TRUMPETER CREEK — A usually quiet area where tall grasses surround a murky creek just northeast of Mount Vernon was bustling Monday as a group worked to catch fish in nets.
The fish were being taken out of Trumpeter Creek as part of a restoration project.
Skagit County, the Skagit Land Trust and Ducks Unlimited are working together on the project, which will restore Trumpeter Creek to a flow that will meander through the grassy landscape and eventually be flanked by trees and shrubs.
In the early 1900s, Trumpeter Creek was straightened into a deep ditch that improved drainage for agriculture on the land around it, Skagit Land Trust Conservation Director Michael Kirshenbaum said.
Restoring 3,000 feet of the creek on Skagit Land Trust property to a meandering flow will improve water quality and benefit fish.
Skagit County Habitat Restoration Specialist Emily Derene said the combination of a meandering flow and the addition of plants along the creek will help keep the water clean and cool.
Trumpeter Creek connects with Nookachamps Creek, which flows into Barney Lake and eventually into the Skagit River.
The Skagit Land Trust has been working for years to protect the Nookachamps Creek watershed and Barney Lake, which offer important habitat for salmon, amphibians and birds.
While using nets of various sizes Monday, project staff, volunteers and Emerson High School students caught coho salmon, other native fish and invasive species including catfish from Trumpeter Creek.
“That was a good run. We caught a big-ass catfish,” 18-year-old Emerson student Trevor Ulrich said while climbing out of the water to get a closer look at the catfish that had been put into a bucket.
The catfish and other invasive species caught in the creek were removed, but native species including the coho were released into the new channel of Trumpeter Creek.
Work on Trumpeter Creek began in August and is expected to be completed by early October.
The project is primarily being paid for with a grant from the state Department of Ecology. The county and Ducks Unlimited are providing additional support.
In addition to improving water quality in Trumpeter Creek, the project will allow the area to take on more floodwater during the wet season. That will create wetland habitat used by fish, frogs and birds, said C.K. Eidem, regional biologist for Ducks Unlimited.
Project partners said neighboring fields will continue to be farmed for hay and other crops after the project is complete.
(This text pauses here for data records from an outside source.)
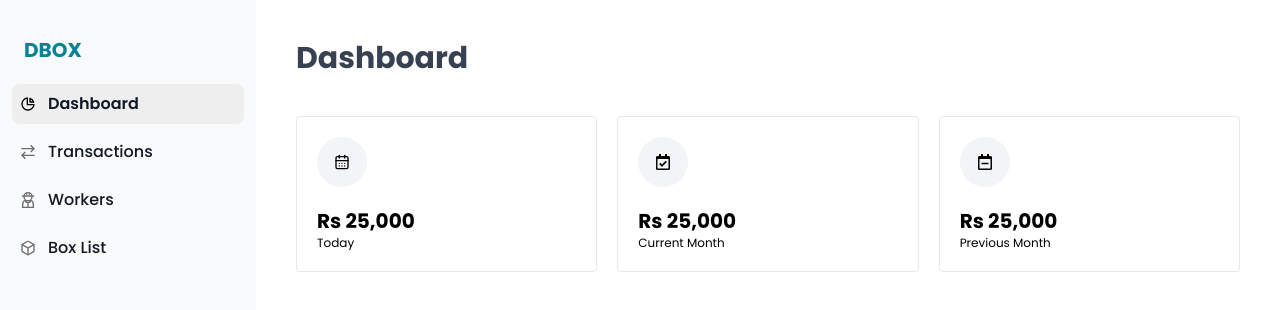
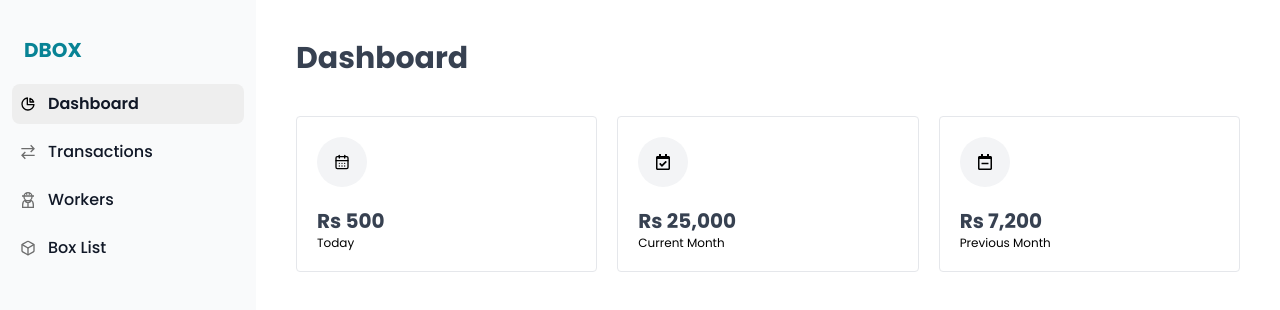
Before and after one commit to hammadtariq321/dbox-frontend, a Next.js app: page /dashboard in a window 1280 px wide. Shown: the top 310 px of the page. Built offline with nearby package versions, Linux system fonts and the light colour scheme.

Commit message:
"Update DashboardPage: changed numerical values and added text-gray-700 class to three paragraphs"

```diff
--- a/src/app/(sidebar-routes)/dashboard/page.js
+++ b/src/app/(sidebar-routes)/dashboard/page.js
@@ -12,21 +12,21 @@ function DashboardPage() {
           <div className="bg-gray-100 h-[50px] w-[50px] flex items-center justify-center rounded-full">
             <LuCalendarDays />
           </div>
-          <p className="font-bold text-xl mt-5">Rs 25,000</p>
+          <p className="font-bold text-xl mt-5 text-gray-700">Rs 500</p>
           <p className="text-xs">Today</p>
         </div>
         <div className=" p-5 w-full rounded border hover:shadow cursor-pointer">
           <div className="bg-gray-100 h-[50px] w-[50px] flex items-center justify-center rounded-full">
             <FaRegCalendarCheck />
           </div>
-          <p className="font-bold text-xl mt-5">Rs 25,000</p>
+          <p className="font-bold text-xl mt-5 text-gray-700">Rs 25,000</p>
           <p className="text-xs">Current Month</p>
         </div>
         <div className=" p-5 w-full rounded border hover:shadow cursor-pointer">
           <div className="bg-gray-100 h-[50px] w-[50px] flex items-center justify-center rounded-full">
             <FaRegCalendarMinus />
           </div>
-          <p className="font-bold text-xl mt-5">Rs 25,000</p>
+          <p className="font-bold text-xl mt-5 text-gray-700">Rs 7,200</p>
           <p className="text-xs">Previous Month</p>
         </div>
       </div>
```
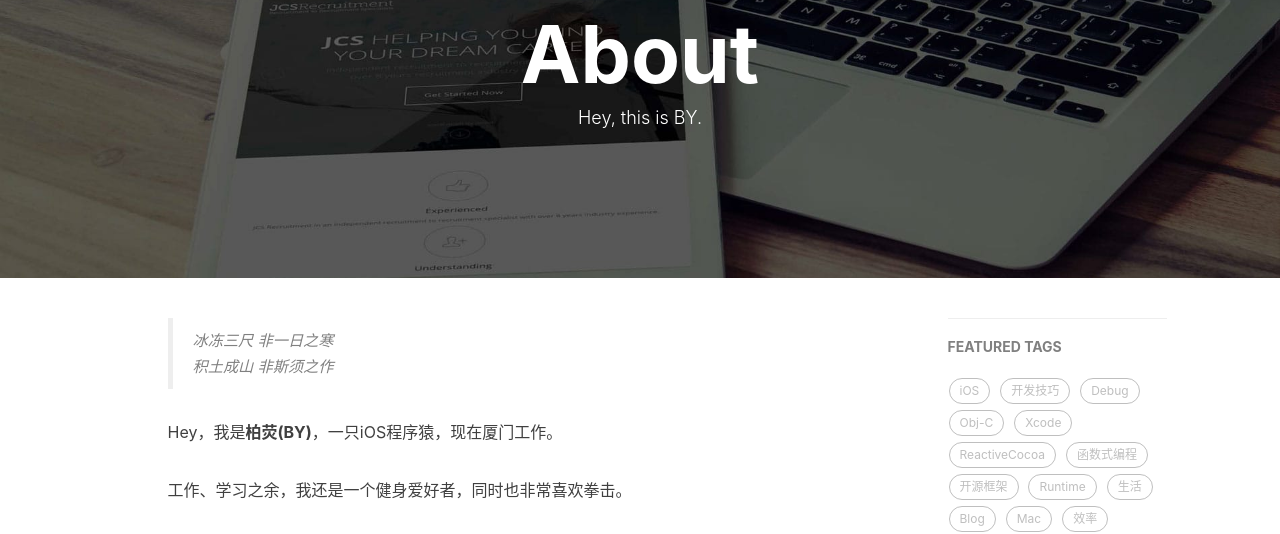
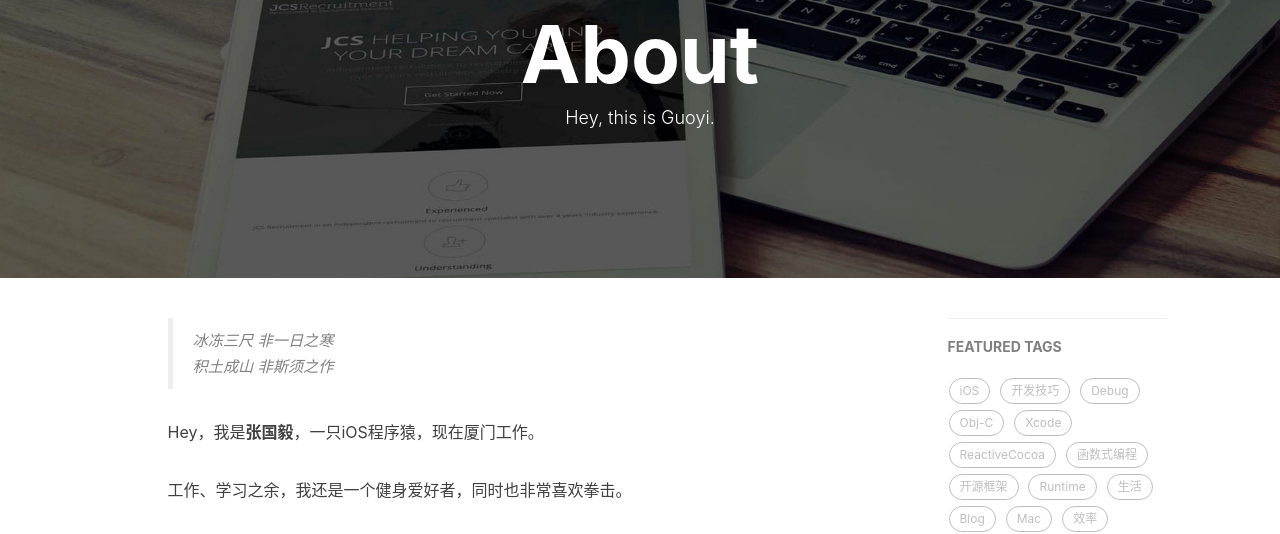
Before and after one commit to GuoyiZhang/GuoyiZhang.github.io, a Jekyll site: the page built from about.html, in a window 1280 px wide. Shown: the part 140-674 px from the top of the page. Built offline with Jekyll 4.4.1, drawn with Linux system fonts in a browser that asks for light colours; nearby versions of some CDN libraries; comment, search, counter and statistics services are not loaded.

Commit message:
Update about.html

```diff
--- a/about.html
+++ b/about.html
@@ -1,7 +1,7 @@
 ---
 layout: page
 title: "About"
-description: "Hey, this is BY."
+description: "Hey, this is Guoyi."
 header-img: "img/post-bg-rwd.jpg"
 ---
 
@@ -18,7 +18,7 @@ header-img: "img/post-bg-rwd.jpg"
     <blockquote><p>冰冻三尺 非一日之寒<br>
     积土成山 非斯须之作</p></blockquote>
 
-    <p>Hey，我是<strong>柏荧(BY)</strong>，一只iOS程序猿，现在厦门工作。</p>
+    <p>Hey，我是<strong>张国毅</strong>，一只iOS程序猿，现在厦门工作。</p>
 
     <p>工作、学习之余，我还是一个健身爱好者，同时也非常喜欢拳击。</p>
 
```
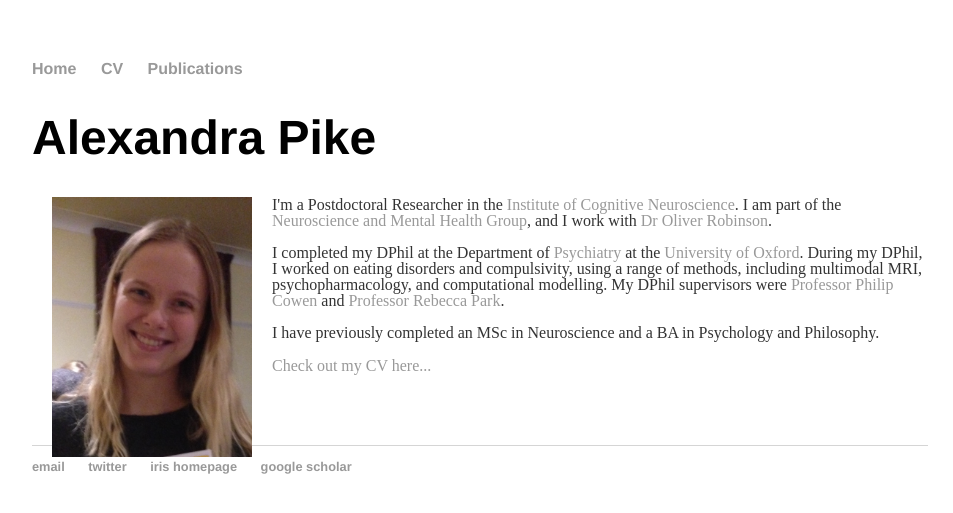
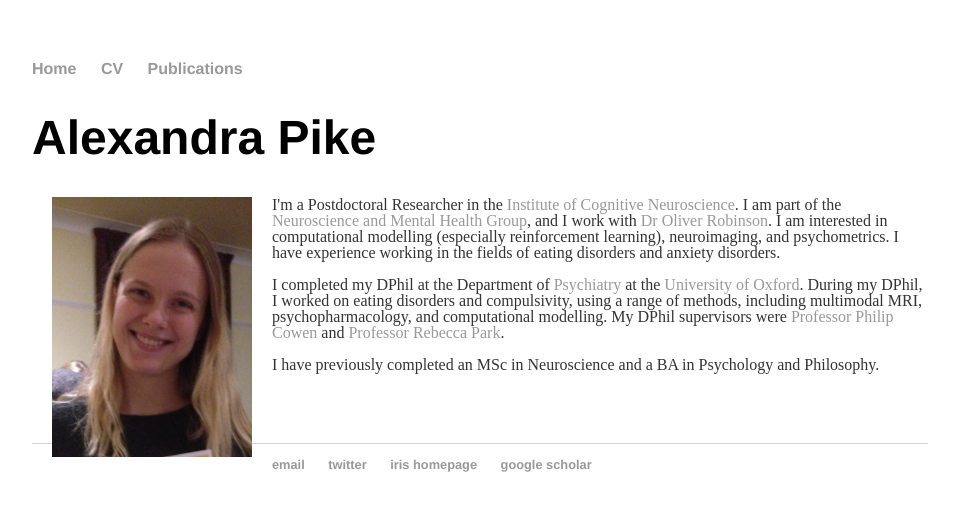
Before and after one commit to apike02/apike02.github.io, a Jekyll site: the page built from index.html, in a window 1280 px wide. Shown: the top 513 px of the page, without its empty margins (160-1113 px from the left). Built offline with Jekyll 4.4.1, drawn with Linux system fonts in a browser that asks for light colours.

Commit message:
Update index.html

```diff
--- a/index.html
+++ b/index.html
@@ -6,12 +6,12 @@ title: Alexandra Pike's website
 	<h1>Alexandra Pike</h1>
 	<p><img src="/pics/apike.jpg" width="200" height="260" align="left" hspace="20">
 	<p>I'm a Postdoctoral Researcher in the <a href="https://www.ucl.ac.uk/icn/">Institute of Cognitive Neuroscience</a>. I am part of the <a href="https://www.ucl.ac.uk/icn/research/research-groups/neuroscience-and-mental-health" >Neuroscience and Mental Health Group</a>, and I work with <a href="http://www.oliverjrobinson.com/index.html"> Dr Oliver Robinson</a>.
+		I am interested in computational modelling (especially reinforcement learning), neuroimaging, and psychometrics. I have experience working in the fields of eating disorders and anxiety disorders. </p>
 	<p>I completed my DPhil at the Department of <a href="https://www.psych.ox.ac.uk/">Psychiatry</a> at the <a href="http://www.ox.ac.uk/">University of Oxford</a>.
 		During my DPhil, I worked on eating disorders and compulsivity, using a range of methods, including multimodal MRI, psychopharmacology, and computational modelling.
 		My DPhil supervisors were <a href="https://www.psych.ox.ac.uk/team/phil-cowen">Professor Philip Cowen</a> and
 		<a href="https://www.psych.ox.ac.uk/team/rebecca-park">Professor Rebecca Park</a>. </p>
 	<p>I have previously completed an MSc in Neuroscience and a BA in Psychology and Philosophy.</p>
-		<a href="/cv">Check out my CV here...</a></p>
 <br/>
 <br/>
 <br/>
```
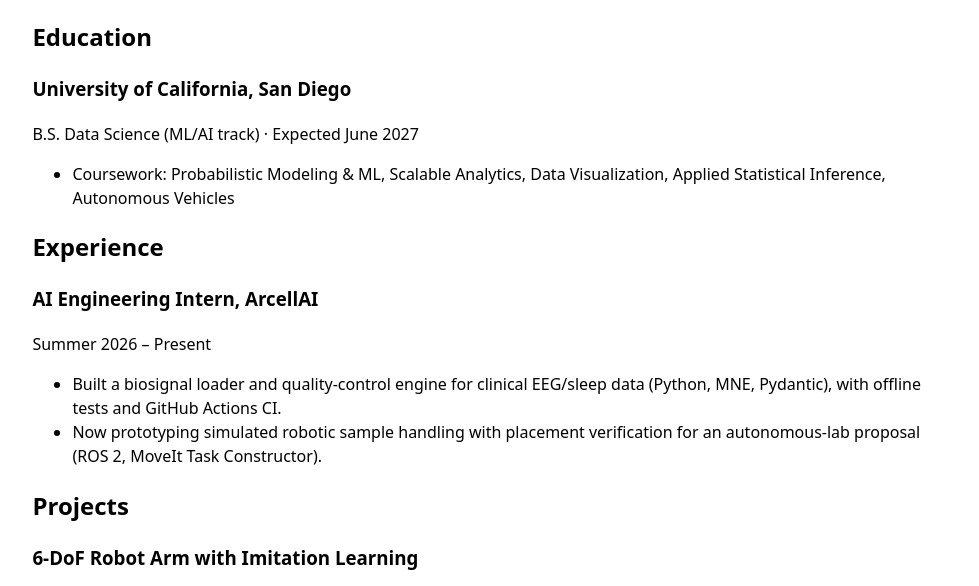
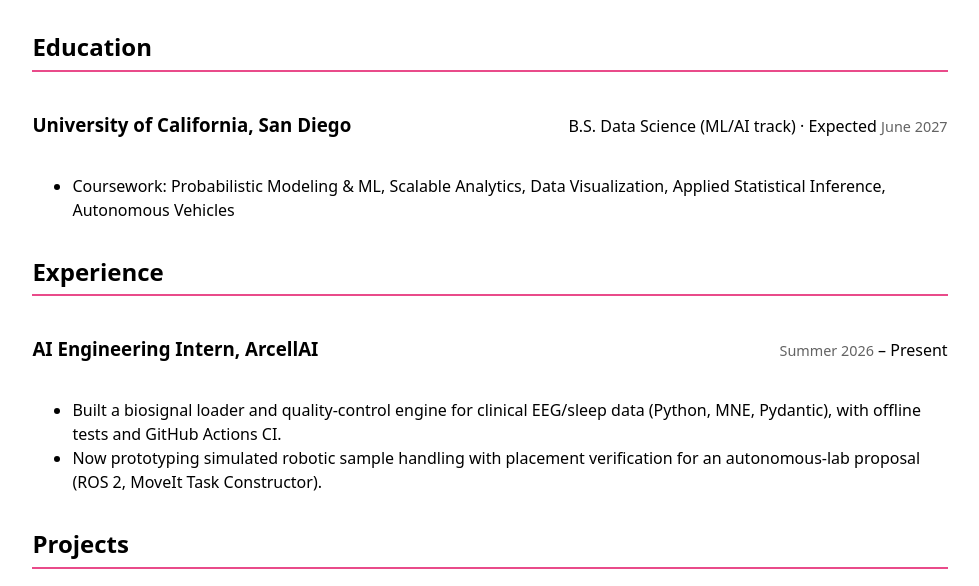
Before and after one commit to macblair221/portfolio, a plain HTML site: page cv/index.html in a window 1280 px wide. Shown: the part 137-723 px from the top of the page, without its empty margins (150-1129 px from the left). Drawn offline with Linux system fonts and the light colour scheme.

Commit message:
Add styles for section, header, and time elements

```diff
--- a/style.css
+++ b/style.css
@@ -64,3 +64,23 @@ form label {
 form button {
   grid-column: 1 / -1;
 }
+
+section {
+  margin-block: 2em;
+}
+
+section > h2 {
+  border-bottom: 2px solid var(--color-accent);
+  padding-bottom: 0.2em;
+}
+
+article header {
+  display: flex;
+  justify-content: space-between;
+  align-items: baseline;
+}
+
+time {
+  color: oklch(50% 0 0);
+  font-size: 90%;
+}
```
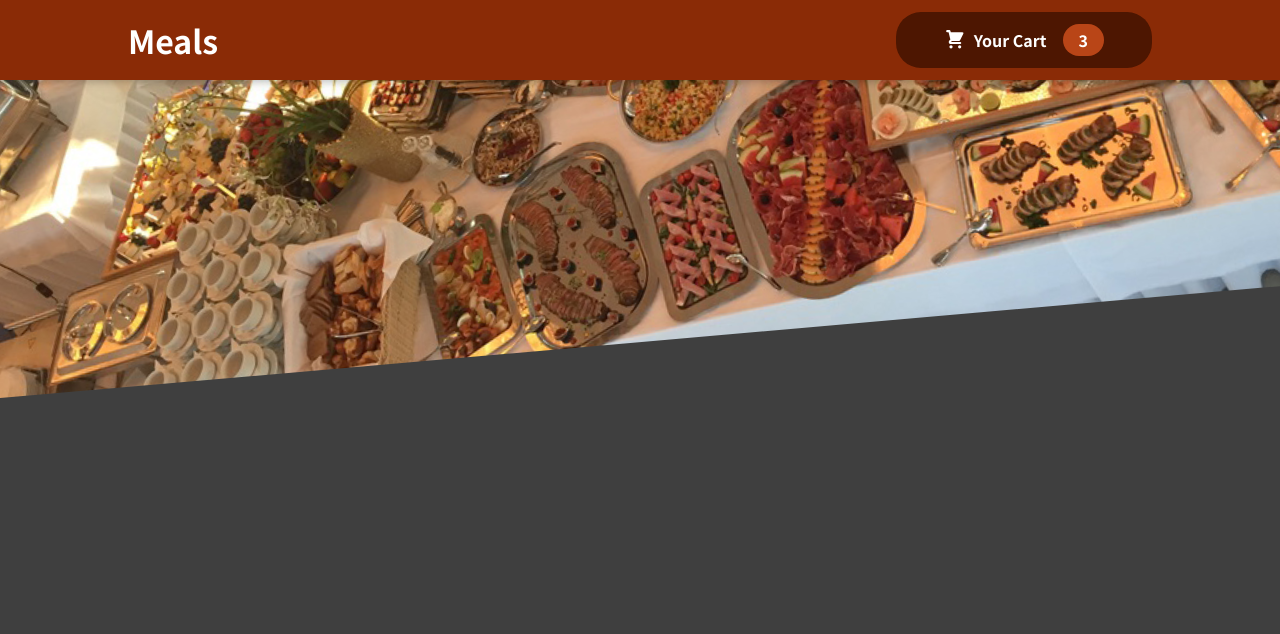
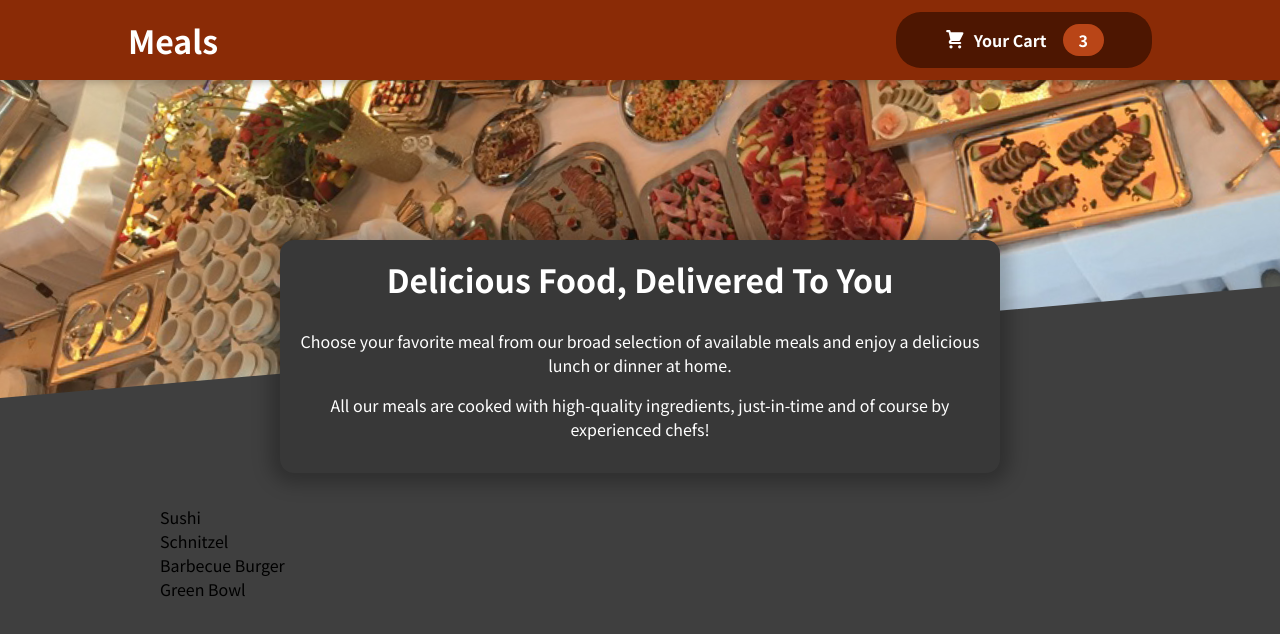
Before and after one commit to muhammed-ijlan/react-food-order-demo-app, a React (Create React App) app: page / in a window 1280 px wide. Shown: the top 634 px of the page. Built offline with nearby package versions, Linux system fonts and the light colour scheme.

Commit message:
added Main Component Details , working on cards of Main Component

```diff
--- a/src/App.js
+++ b/src/App.js
@@ -1,10 +1,14 @@
 import React from 'react'
 import Header from "./components/Layout/Header";
+import Meals from './components/Meals/Meals';
 
 function App() {
   return (
     <React.Fragment>
       <Header />
+      <main>
+        <Meals />
+      </main>
     </React.Fragment>
   );
 }
--- /dev/null
+++ b/src/components/Meals/AvailableMeals.js
@@ -0,0 +1,42 @@
+import React from 'react'
+import classes from './AvailableMeals.module.css'
+
+const DUMMY_MEALS = [
+    {
+        id: 'm1',
+        name: 'Sushi',
+        description: 'Finest fish and veggies',
+        price: 22.99,
+    },
+    {
+        id: 'm2',
+        name: 'Schnitzel',
+        description: 'A german specialty!',
+        price: 16.5,
+    },
+    {
+        id: 'm3',
+        name: 'Barbecue Burger',
+        description: 'American, raw, meaty',
+        price: 12.99,
+    },
+    {
+        id: 'm4',
+        name: 'Green Bowl',
+        description: 'Healthy...and green...',
+        price: 18.99,
+    },
+];
+
+function AvailableMeals() {
+
+    const mealsList = DUMMY_MEALS.map(meal => <li>{meal.name}</li>)
+
+    return <section className={classes.meals}>
+        <ul>
+            {mealsList}
+        </ul>
+    </section>
+}
+
+export default AvailableMeals
--- /dev/null
+++ b/src/components/Meals/AvailableMeals.module.css
@@ -0,0 +1,24 @@
+.meals {
+  max-width: 60rem;
+  width: 90%;
+  margin: 2rem auto;
+  animation: meals-appear 1s ease-out forwards;
+}
+
+.meals ul {
+  list-style: none;
+  margin: 0;
+  padding: 0;
+}
+
+@keyframes meals-appear {
+  from {
+    opacity: 0;
+    transform: translateY(3rem);
+  }
+
+  to {
+    opacity: 1;
+    transform: translateY(0);
+  }
+}
--- /dev/null
+++ b/src/components/Meals/Meals.js
@@ -0,0 +1,12 @@
+import React from 'react'
+import MealsSummary from './MealsSummary';
+import AvailableMeals from './AvailableMeals';
+
+function Meals() {
+    return <React.Fragment>
+        <MealsSummary />
+        <AvailableMeals />
+    </React.Fragment>
+}
+
+export default Meals
--- /dev/null
+++ b/src/components/Meals/MealsSummary.js
@@ -0,0 +1,20 @@
+import React from 'react'
+import classes from './MealsSummary.module.css'
+
+function MealsSummary() {
+    return (
+        <section className={classes.summary}>
+            <h2>Delicious Food, Delivered To You</h2>
+            <p>
+                Choose your favorite meal from our broad selection of available meals
+                and enjoy a delicious lunch or dinner at home.
+            </p>
+            <p>
+                All our meals are cooked with high-quality ingredients, just-in-time and
+                of course by experienced chefs!
+            </p>
+        </section>
+    )
+}
+
+export default MealsSummary
--- /dev/null
+++ b/src/components/Meals/MealsSummary.module.css
@@ -0,0 +1,18 @@
+.summary {
+  text-align: center;
+  max-width: 45rem;
+  width: 90%;
+  margin: auto;
+  margin-top: -10rem;
+  position: relative;
+  background-color: #383838;
+  color: white;
+  border-radius: 14px;
+  padding: 1rem;
+  box-shadow: 0 1px 18px 10px rgba(0, 0, 0, 0.25);
+}
+
+.summary h2 {
+  font-size: 2rem;
+  margin-top: 0;
+}
```
Also changed, not shown: 1 other file (tests, documents, lock files or other folders).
“This project will be especially cool for us because we’re going to keep these working pastures, which are really good for geese,” Eidem said.
Ducks Unlimited is a national wetland conservation organization that focuses on habitat for birds — particularly ducks — for recreation including hunting and bird-watching.
Over the years, the organization has helped the Skagit Land Trust protect Barney Lake and surrounding habitat.